More than anything I think we need someone with the sort of personality and will to win that actually hits this club so hard it shifts our psyche into a different gear – actually transforms the personality of the club. Like when the young David Bowie got it so hard one of his eyes changed colour. That’s the sort of impact we’re after. We want a man that everybody hates and we fucking love.
Wenger did it for Arsenal, Ferguson did it for United and Mourinho did it for Chelsea. Who’s gonna do it for us?
That we’ve tossed about two (well, three including Lambert) un-starry, mid-table Scots and a Junior Jose as our prime candidates perhaps tells us it’ll ultimately be nicely leftfield candidate who succeeds Harry. But it has to be someone the players respond to. A boss with a reputation and ego to match his army of premature millionaires. Someone who they’ll be intimidated (Mourinho-style) or inspired (like King Kenny) into playing for. That’s my only requirement.
Ultimately, it all comes down to a point you raised when we first began this most agreeable of correspondence: this is the most important summer in the club’s most recent history. As most decent bosses always say, it’s how you respond to a defeat that’s important. And if Harry knows it’s to be his final season, he can’t betray the club by half-arsing it between now and August.
I’m hoping he’s told himself the England chances hinge on Tottenham’s performance next season. But the demob happy attitude he’s blithely and offensively brandished towards the season’s end tells me this won’t be the case. I fear a summer of excuses, leaked stories about how we apparently tried to sign some £30m game-changer but couldn’t afford his wages and a series of selfish grumblings.
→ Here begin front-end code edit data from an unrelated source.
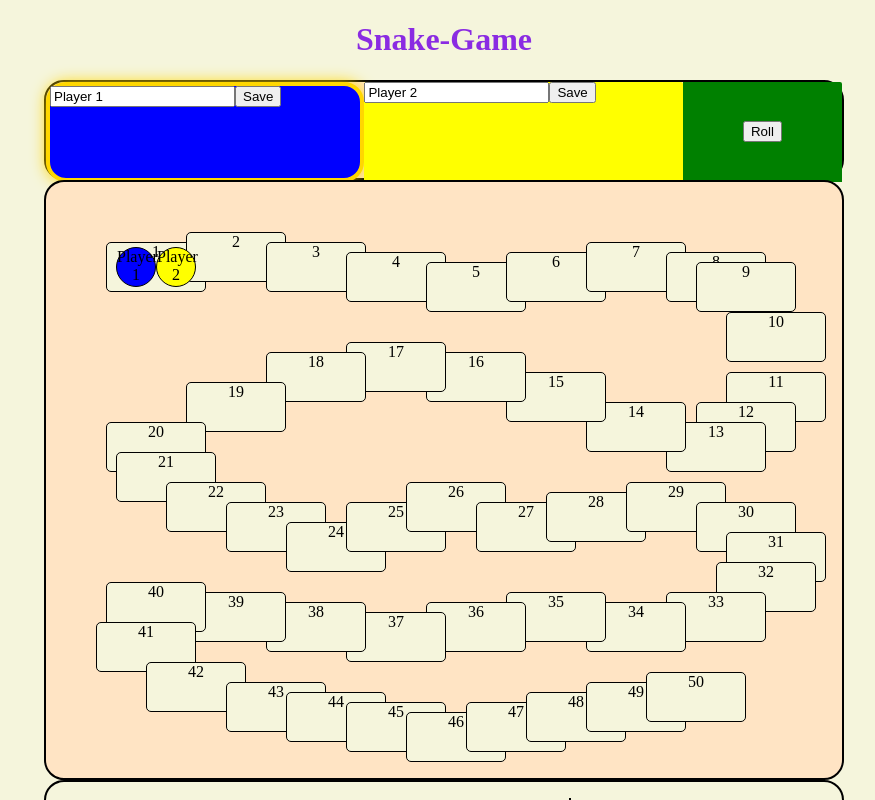
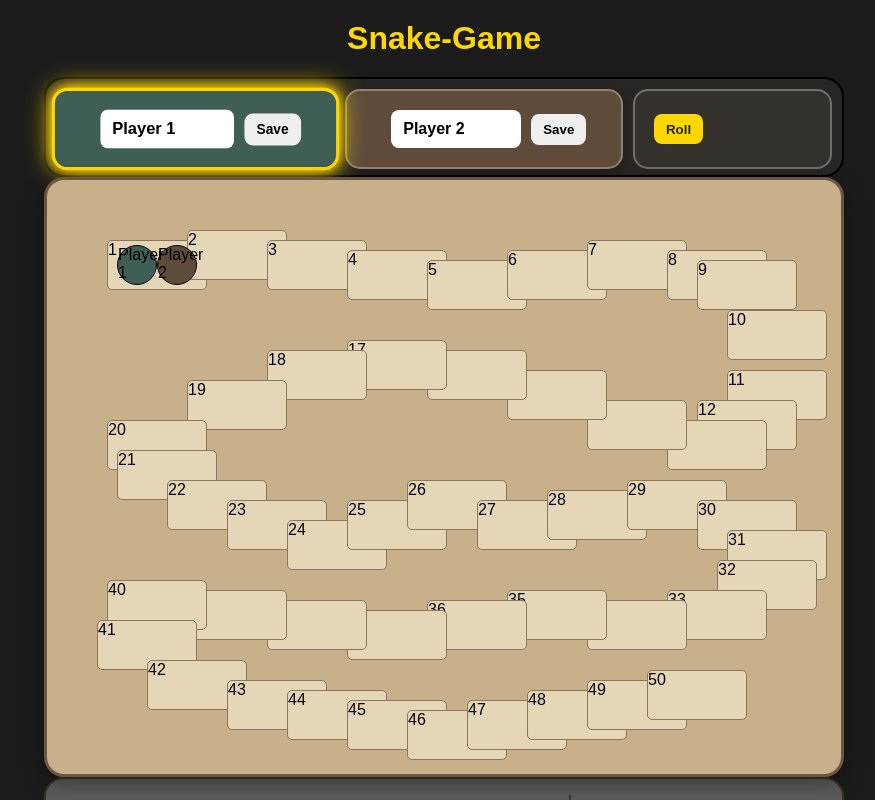
Before and after one commit to vkavvadas/Snake-Board-Game-, a React (Vite) app: page / in a window 1280 px wide. Shown: the top 800 px of the page, without its empty margins (196-1071 px from the left). Built offline with nearby package versions, Linux system fonts and the light colour scheme.

Commit message:
CSS changes 1.0

```diff
--- a/src/App.jsx
+++ b/src/App.jsx
@@ -92,18 +92,19 @@ function App() {
   }
 
   function handleRoll() {
-    const result =[rollDice() , rollDice()];
-    const resultTotal = result[0]+result[1];
+    const tableLength=positions.length-1;
+    const results =[rollDice() , rollDice()];
+    const resultTotal = results.reduce((result,sum)=>{return result+sum});
     const activePlayer = players.find(player=>player.active===true);
-    const newPosition = activePlayer.position+resultTotal>49?49:activePlayer.position+resultTotal;
+    const newPosition = activePlayer.position+resultTotal>tableLength?tableLength:activePlayer.position+resultTotal;
     const currentlog = {
       name:activePlayer.name,
-      roll:result,
+      roll:results,
       initPos:activePlayer.position,
       nextPos:newPosition,
-      winner:newPosition===49
+      winner:newPosition===tableLength
     };
-    setRollResult(result);
+    setRollResult(results);
     setPlayers(prevPlayers => {
       const updatedPlayers =
         prevPlayers.map(player => {
--- a/src/components/Dice.jsx
+++ b/src/components/Dice.jsx
@@ -20,9 +20,13 @@ export default function Dice ({onRoll, result, diceDisabled}){
 
     return (
         <div className="dice">
+
             <button onClick={onRoll} disabled={diceDisabled}>Roll</button>
-            {result[0] && <img className="dices" src={diceImgs[result[0]-1]} alt=""  />}
-            {result[0] && <img className="dices" src={diceImgs[result[1]-1]} alt=""  />}
-        </div>
+
+            <div className="diceImages">
+                {result[0] && <img className="dices" src={diceImgs[result[0]-1]} alt=""  />}
+                {result[1] && <img className="dices" src={diceImgs[result[1]-1]} alt=""  />}
+            </div>
+ </div>
     );
 }
--- a/src/components/Pawn.jsx
+++ b/src/components/Pawn.jsx
@@ -7,7 +7,7 @@ export default function Pawn({player , positions}){
         style={{
             left:player.id===1&&player?currentPosition.x +10:currentPosition.x +50,
             top:currentPosition.y+5,
-            backgroundColor:player.id===1?"blue":"yellow"
+            backgroundColor:player.id===1?"#3f5f56":"#5f4b3a"
         }}
         >
         {player.name}
--- a/src/components/Players.jsx
+++ b/src/components/Players.jsx
@@ -6,7 +6,7 @@ export default function Players ({player, handleInputs}){
     return (
         <div id="playerInput"
             style={{
-                backgroundColor: player.id === 1 ?"blue":"yellow"}
+                backgroundColor: player.id === 1 ?"#3f5f56":"#5f4b3a"}
                 }
             key={player.id}
             className={player.active ? "active" : undefined }>
--- a/src/index.css
+++ b/src/index.css
@@ -4,12 +4,19 @@
 
 body {
   margin: 0;
-  background-color: beige;
+  min-height:100vh;
+  background: #1b1b1b;
+  font-family: Arial, sans-serif;
 }
 
 header {
-  color:blueviolet ;
-  margin: auto;
+  text-align: center;
+  padding: 20px;
+}
+
+header h1 {
+  margin: 0;
+  color: gold;
 }
 
 footer {
@@ -19,23 +26,21 @@ text-align: center;
 #gameboard {
   width: 800px;
   height: 600px;
-  border: 2px solid;
+  border: 3px solid #6b5543;
   border-radius: 20px;
-  background-color: bisque;
-  text-align: center;
-  align-content: center;
+  background: #c8b08a;
   margin: 0 auto;
   position: relative;
-
+  box-shadow: 0 8px 20px rgba(0, 0, 0, 0.35);
 }
 
-.square{
-position: absolute;
-width: 100px;
-height: 50px;
-border: 1px solid;
-background-color:beige;
-border-radius: 5px;
+.square {
+  position: absolute;
+  width: 100px;
+  height: 50px;
+  border: 1px solid #8c765c;
+  background: #e6d6b8;
+  border-radius: 5px;
 }
 
 .pawn {
@@ -53,45 +58,120 @@ border-radius: 50%;
   height: 100px;
   border: 2px solid;
   border-radius: 20px;
-  background-color: bisque;
+  background-color: #292522;
   margin: auto;
   display:flex;
-  justify-content: space-around;
+  align-items: center;
+  gap:10px;
+  padding:10px;
 }
 #playerInput.active {
-  border: 4px solid gold;
-  box-shadow: 0 0 15px gold;
-  border-radius: 20px;
+  border: 3px solid gold;
+  box-shadow:
+    0 0 10px gold,
+    0 0 25px gold;
+  transform: scale(1.03);
 }
 
-#playerInput{
-  width: 40%;
-  height: 100px;
-  border: 0px solid;
-  border-radius: 2px;
-  background-color: blue;
+#playerInput {
+  width: 280px;
+  height: 80px;
+  background: #3f5f56;
+  color: #f1eadc;
+  border: 2px solid rgba(255, 255, 255, 0.3);
+  border-radius: 15px;
   margin: auto;
+  padding: 10px;
+  display: flex;
+  align-items: center;
+  justify-content: center;
+  gap: 10px;
+  transition: 0.2s ease;
+  box-shadow: 0 4px 10px rgba(0, 0, 0, 0.3);
 }
 
-.dice{
-  width: 20%;
-  height: 100px;
-  border: 0px solid;
-  border-radius:0px 2px;
-  background-color: green;
-  margin: auto;
-  display: flex;
-  justify-content: center;
-  align-items: center;
+#playerInput input {
+  width: 130px;
+  padding: 8px 10px;
+  border: 2px solid transparent;
+  border-radius: 8px;
+  outline: none;
+  font-size: 16px;
+  font-weight: bold;
+  transition: 0.2s ease;
 }
 
-.dice span{
-  text-align: center;
-  color:black;
-  font-size: 20px;;
-  font-family: 'Courier New', Courier, monospace;
+#playerInput input:focus {
+  border: 2px solid gold;
+}
+
+#playerInput button {
+  padding: 8px 12px;
+  border: none;
+  border-radius: 8px;
+  cursor: pointer;
   font-weight: bold;
-  font-style: italic;
+  transition: 0.2s;
+}
+
+#playerInput button:hover {
+  transform: scale(1.05);
+}
+
+#playerInput:nth-child(2) {
+  background: #5f4b3a;
+}
+
+.dice {
+  width: 200px;
+  height: 80px;
+  border: 2px solid rgba(255, 255, 255, 0.3);
+  border-radius: 15px;
+  background: #34302c;
+  margin: auto;
+  padding: 8px;
+  display: flex;
+  align-items: center;
+  justify-content: center;
+  gap: 30px;
+}
+
+.dices {
+  width: 35px;
+  height: 35px;
+  object-fit: contain;
+}
+
+
+.dice button {
+  padding: 8px 12px;
+  height: 30px;
+  border: none;
+  border-radius: 8px;
+  background: gold;
+  color: #222;
+  font-weight: bold;
+  cursor: pointer;
+  transition: 0.2s ease;
+}
+
+.dice button:hover:not(:disabled) {
+  transform: scale(1.05);
+  box-shadow: 0 0 10px gold;
+}
+
+.dice button:disabled {
+  opacity: 0.5;
+  cursor: not-allowed;
+}
+
+.diceImages {
+  display: flex;
+  height:35px;
+  width:78px;
+  gap: 8px;
+  align-items: center;
+  padding: 0;
 }
 
 header,
@@ -117,6 +197,8 @@ footer {
   border-radius: 20px;
   display:flex;
   justify-content: space-around;
+  color: #3d3429;
+  background: rgba(255, 255, 255, 0.28);
 }
 
 #history{
@@ -135,9 +217,3 @@ footer {
   padding-top:0;
 
 }
-
-img{
-  width:30px;
-  height: 30px;
-
-}
```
But do you know what? He’s done nothing but surprise me since he’s been here. And I reckon he’s got one more round of surprises left up his cockney sleeve.